The injured nerve can have various forms of damage. There may even be different types of damage in different nerves. However, the symptoms (weakness and lack of feeling) are the same after the nerve is injured. The least severe injury is called a neurapraxia. This happens when the nerve is just stretched a little. The nerve will usually recover on its own within a few months. With more stretching, scar tissue may form in damaged areas of nerve. This is called a neuroma. Some nerve function can still recover, but it is not complete. A nerve rupture occurs when the nerve is stretched to where it breaks apart. The nerve is not able to recover on its own. The worst type of injury, an avulsion, occurs when the nerve is torn from the spinal cord in the neck. With a rupture or avulsion, nerve surgery is recommended to improve recovery.
NBPP can be diagnosed without any special tests or studies. The pediatrician can usually make the diagnosis after the baby is born. The main signs are arm weakness with a posture of the arm by the side with no ability to bend the elbow (Figure 1). A referral to a specialist is recommended. The doctor will check for how well the baby can move his or her arm and fingers and check the range of motion of the joints. Repeat examinations by the doctor are important to see if the nerves are recovering.
The doctors may order an X-ray to look for a break in either the collarbone or the arm bone. Sometimes special nerve tests are also ordered, but these are not always necessary. An ultrasound or MRI is used to look at the baby’s shoulder if the shoulder is not moving well.
It is important to start therapy in the first month to move the joints of the affected arm. This includes visits with a therapist and a daily home exercise program. Because the baby can’t move his/her arm, the parents must do it for him/her to prevent stiffness. If the joints become stiff, casting or surgery may be required. Therapy is the mainstay of treatment for NBPP. Many children recover enough nerve function that surgery is not needed.
The doctor may recommend operating on the nerves if they don’t recover in the first 3-6 months. Surgery can improve arm function. It is important to know that even with nerve surgery, the arm will still not function normally. Nerve surgery might involve removing scar tissue. It may also involve connecting nerves that work into nerves that do not work.
Sometimes the joint stiffness in the shoulder is so bad that the shoulder joint will start coming out of place. Mild cases may be treated with Botox and casting. Sometimes the doctor may suggest surgery to put the shoulder back in place. This is often combined with surgery to move muscles around the shoulder. This helps stabilize the shoulder and can prevent the shoulder from coming out again.
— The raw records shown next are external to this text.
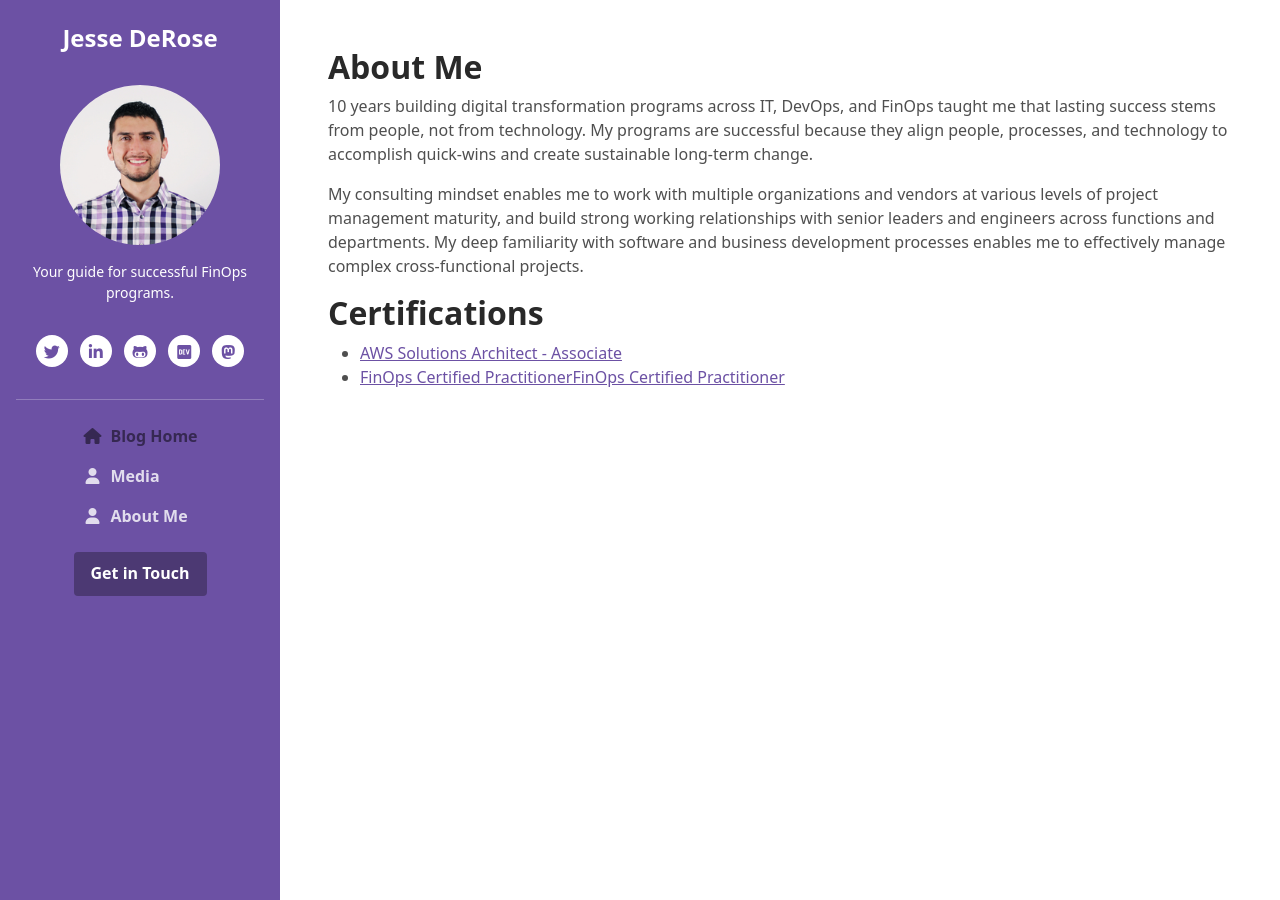
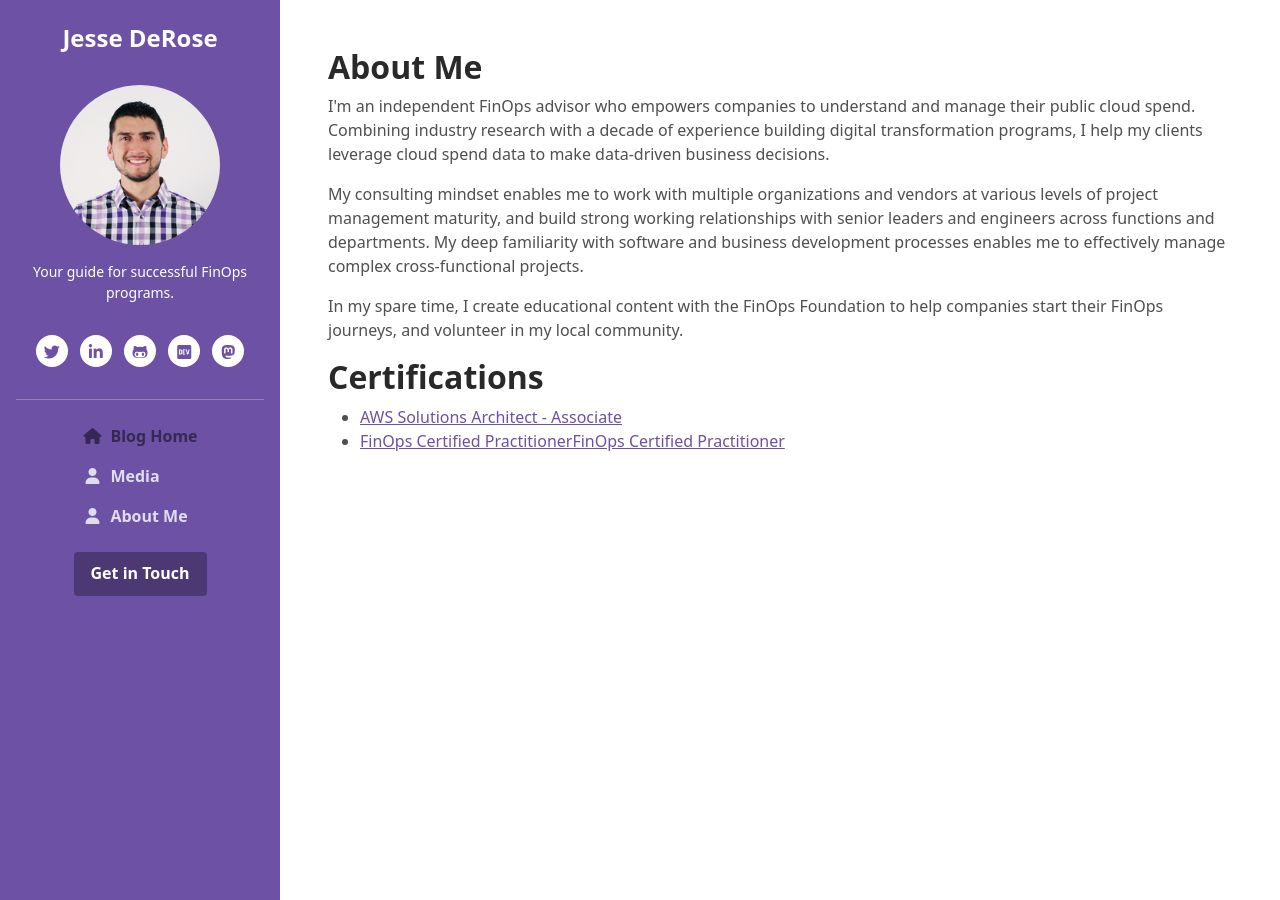
Before and after one commit to jcderose/jcderose.github.io, a Jekyll site: the page built from about.html, in a window 1280 px wide. Built offline with Jekyll 4.4.1, drawn with Linux system fonts in a browser that asks for light colours; nearby versions of some CDN libraries.

Commit message:
Update bio.

```diff
--- a/about.html
+++ b/about.html
@@ -10,8 +10,9 @@ title: About Me
         <div class="about section">
             <h2 class="heading">About Me</h2>
             <div class="content">
-                <p>10 years building digital transformation programs across IT, DevOps, and FinOps taught me that lasting success stems from people, not from technology. My programs are successful because they align people, processes, and technology to accomplish quick-wins and create sustainable long-term change.</p>
+                <p>I'm an independent FinOps advisor who empowers companies to understand and manage their public cloud spend. Combining industry research with a decade of experience building digital transformation programs, I help my clients leverage cloud spend data to make data-driven business decisions.</p>
                 <p>My consulting mindset enables me to work with multiple organizations and vendors at various levels of project management maturity, and build strong working relationships with senior leaders and engineers across functions and departments. My deep familiarity with software and business development processes enables me to effectively manage complex cross-functional projects.</p>
+                <p>In my spare time, I create educational content with the FinOps Foundation to help companies start their FinOps journeys, and volunteer in my local community.</p>
 
             </div><!--//content-->
         </div><!--//section-inner-->
```
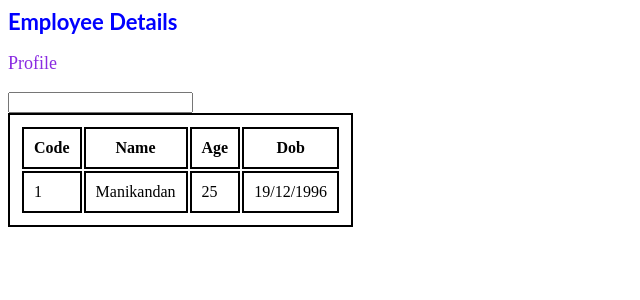
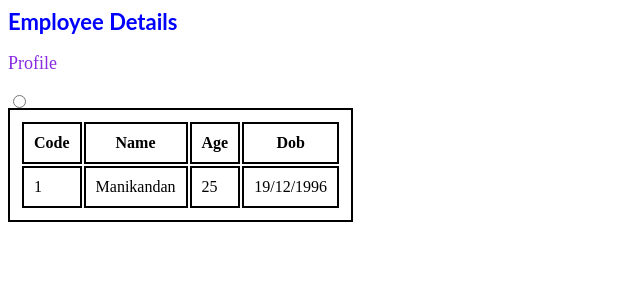
Before and after one commit to ManikandanKumarkp/template-component, an Angular app: page / in a window 1280 px wide. Shown: the top 300 px of the page, without its empty margins (0-640 px from the left). Built offline with nearby package versions, Linux system fonts and the light colour scheme.

Commit message:
1 file modified

```diff
--- a/src/app/Employee/employee.component.html
+++ b/src/app/Employee/employee.component.html
@@ -1,6 +1,6 @@
 <p>Profile</p>
 
-<input type="radio button">
+<input type="radio">
 <table>
   <tr>
 <th> Code  </th>
```
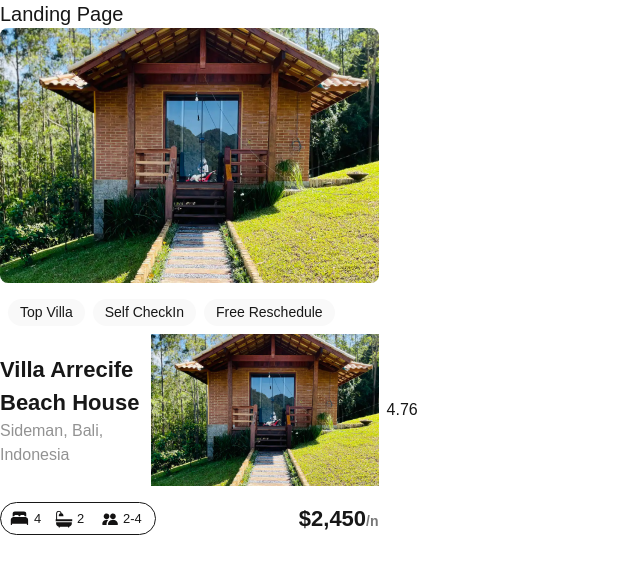
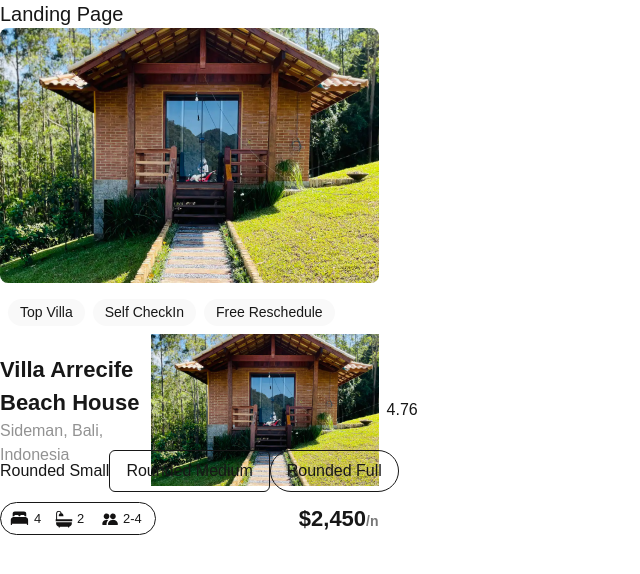
Before and after one commit to Ogidol/alx-project-0x04-setup, a Next.js app in the folder alx-project-0x00/: page /landing in a window 1280 px wide. Shown: the top 574 px of the page, without its empty margins (0-640 px from the left). Built offline with nearby package versions, Linux system fonts and the light colour scheme.

Commit message:
first commit

```diff
--- a/alx-project-0x00/components/Button.tsx
+++ b/alx-project-0x00/components/Button.tsx
@@ -1,7 +1,7 @@
 import { ButtonProps } from "@/interfaces";
 
-const Pill: React.FC<ButtonProps> = ({ style }) => {
-  return <button className="rounded-md">{style}</button>;
+const Button: React.FC<ButtonProps> = ({ styles, children }) => {
+  return <button className={`border px-4 py-2 ${styles}`}>{children}</button>;
 };
 
-export default Pill;
+export default Button;
--- a/alx-project-0x00/interfaces/index.ts
+++ b/alx-project-0x00/interfaces/index.ts
@@ -3,5 +3,6 @@ export interface PillProps {
 }
 
 export interface ButtonProps {
-  style: string;
+  styles: string;
+  children: React.ReactNode;
 }
--- a/alx-project-0x00/pages/landing.tsx
+++ b/alx-project-0x00/pages/landing.tsx
@@ -1,10 +1,16 @@
 import Card from "@/components/Card";
+import Button from "@/components/Button";
+
 const Landing: React.FC = () => {
   return (
     <div>
       <h1 className=" text-xl font-extralight">Landing Page</h1>
       <Card />
+      <button styles="rounded-sm">Rounded Small</button>
+      <Button styles="rounded-md">Rounded Medium</Button>
+      <Button styles="rounded-full">Rounded Full</Button>
     </div>
   );
 };
+
 export default Landing;
```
Older children with weakness and/or limitations of motion can sometimes be helped with bone and muscle surgery to improve function. The surgeries that the doctors may offer can be very different for each individual patient and are tailored for each child.